• _Problem to solve_:
Every record, from first to last, should be retyped word for word.

::: Material provided :::

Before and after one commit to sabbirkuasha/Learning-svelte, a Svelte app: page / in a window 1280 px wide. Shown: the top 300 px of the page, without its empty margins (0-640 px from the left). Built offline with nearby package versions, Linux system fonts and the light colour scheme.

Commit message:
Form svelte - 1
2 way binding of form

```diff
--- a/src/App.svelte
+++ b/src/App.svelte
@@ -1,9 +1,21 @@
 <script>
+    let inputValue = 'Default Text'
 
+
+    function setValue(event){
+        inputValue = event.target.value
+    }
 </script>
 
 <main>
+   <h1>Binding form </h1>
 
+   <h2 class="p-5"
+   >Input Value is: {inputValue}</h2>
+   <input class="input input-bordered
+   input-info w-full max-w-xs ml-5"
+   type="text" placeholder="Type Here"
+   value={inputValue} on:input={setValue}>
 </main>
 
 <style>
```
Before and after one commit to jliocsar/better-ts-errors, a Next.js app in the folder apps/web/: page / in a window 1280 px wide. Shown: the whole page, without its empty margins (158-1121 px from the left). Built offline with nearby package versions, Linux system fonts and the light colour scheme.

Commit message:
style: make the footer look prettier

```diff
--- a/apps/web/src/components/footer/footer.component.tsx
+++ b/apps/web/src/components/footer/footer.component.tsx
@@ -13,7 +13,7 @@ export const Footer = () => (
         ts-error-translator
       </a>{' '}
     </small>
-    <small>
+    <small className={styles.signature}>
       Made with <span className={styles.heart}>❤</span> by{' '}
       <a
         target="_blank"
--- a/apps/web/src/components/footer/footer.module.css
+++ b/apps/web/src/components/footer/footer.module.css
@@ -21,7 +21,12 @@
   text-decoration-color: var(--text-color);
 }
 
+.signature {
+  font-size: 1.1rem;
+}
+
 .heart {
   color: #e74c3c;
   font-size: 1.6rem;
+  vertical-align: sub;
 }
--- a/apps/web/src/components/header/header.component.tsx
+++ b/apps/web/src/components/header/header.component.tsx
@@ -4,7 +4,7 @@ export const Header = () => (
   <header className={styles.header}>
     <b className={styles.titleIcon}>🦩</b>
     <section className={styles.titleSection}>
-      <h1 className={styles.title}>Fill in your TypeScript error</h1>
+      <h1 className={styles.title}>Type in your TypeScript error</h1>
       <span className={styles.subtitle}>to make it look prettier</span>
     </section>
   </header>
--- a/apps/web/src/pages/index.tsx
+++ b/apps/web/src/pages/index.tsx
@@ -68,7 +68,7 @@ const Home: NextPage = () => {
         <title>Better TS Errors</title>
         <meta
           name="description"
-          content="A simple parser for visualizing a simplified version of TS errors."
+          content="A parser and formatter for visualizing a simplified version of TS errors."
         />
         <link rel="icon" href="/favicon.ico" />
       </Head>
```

:::

• _Response area_:
Before and after one commit to sabbirkuasha/Learning-svelte, a Svelte app: page / in a window 1280 px wide. Shown: the top 300 px of the page, without its empty margins (0-640 px from the left). Built offline with nearby package versions, Linux system fonts and the light colour scheme.

Commit message:
Form svelte - 1
2 way binding of form

```diff
--- a/src/App.svelte
+++ b/src/App.svelte
@@ -1,9 +1,21 @@
 <script>
+    let inputValue = 'Default Text'
 
+
+    function setValue(event){
+        inputValue = event.target.value
+    }
 </script>
 
 <main>
+   <h1>Binding form </h1>
 
+   <h2 class="p-5"
+   >Input Value is: {inputValue}</h2>
+   <input class="input input-bordered
+   input-info w-full max-w-xs ml-5"
+   type="text" placeholder="Type Here"
+   value={inputValue} on:input={setValue}>
 </main>
 
 <style>
```
Before and after one commit to jliocsar/better-ts-errors, a Next.js app in the folder apps/web/: page / in a window 1280 px wide. Shown: the whole page, without its empty margins (158-1121 px from the left). Built offline with nearby package versions, Linux system fonts and the light colour scheme.

Commit message:
style: make the footer look prettier

```diff
--- a/apps/web/src/components/footer/footer.component.tsx
+++ b/apps/web/src/components/footer/footer.component.tsx
@@ -13,7 +13,7 @@ export const Footer = () => (
         ts-error-translator
       </a>{' '}
     </small>
-    <small>
+    <small className={styles.signature}>
       Made with <span className={styles.heart}>❤</span> by{' '}
       <a
         target="_blank"
--- a/apps/web/src/components/footer/footer.module.css
+++ b/apps/web/src/components/footer/footer.module.css
@@ -21,7 +21,12 @@
   text-decoration-color: var(--text-color);
 }
 
+.signature {
+  font-size: 1.1rem;
+}
+
 .heart {
   color: #e74c3c;
   font-size: 1.6rem;
+  vertical-align: sub;
 }
--- a/apps/web/src/components/header/header.component.tsx
+++ b/apps/web/src/components/header/header.component.tsx
@@ -4,7 +4,7 @@ export const Header = () => (
   <header className={styles.header}>
     <b className={styles.titleIcon}>🦩</b>
     <section className={styles.titleSection}>
-      <h1 className={styles.title}>Fill in your TypeScript error</h1>
+      <h1 className={styles.title}>Type in your TypeScript error</h1>
       <span className={styles.subtitle}>to make it look prettier</span>
     </section>
   </header>
--- a/apps/web/src/pages/index.tsx
+++ b/apps/web/src/pages/index.tsx
@@ -68,7 +68,7 @@ const Home: NextPage = () => {
         <title>Better TS Errors</title>
         <meta
           name="description"
-          content="A simple parser for visualizing a simplified version of TS errors."
+          content="A parser and formatter for visualizing a simplified version of TS errors."
         />
         <link rel="icon" href="/favicon.ico" />
       </Head>
```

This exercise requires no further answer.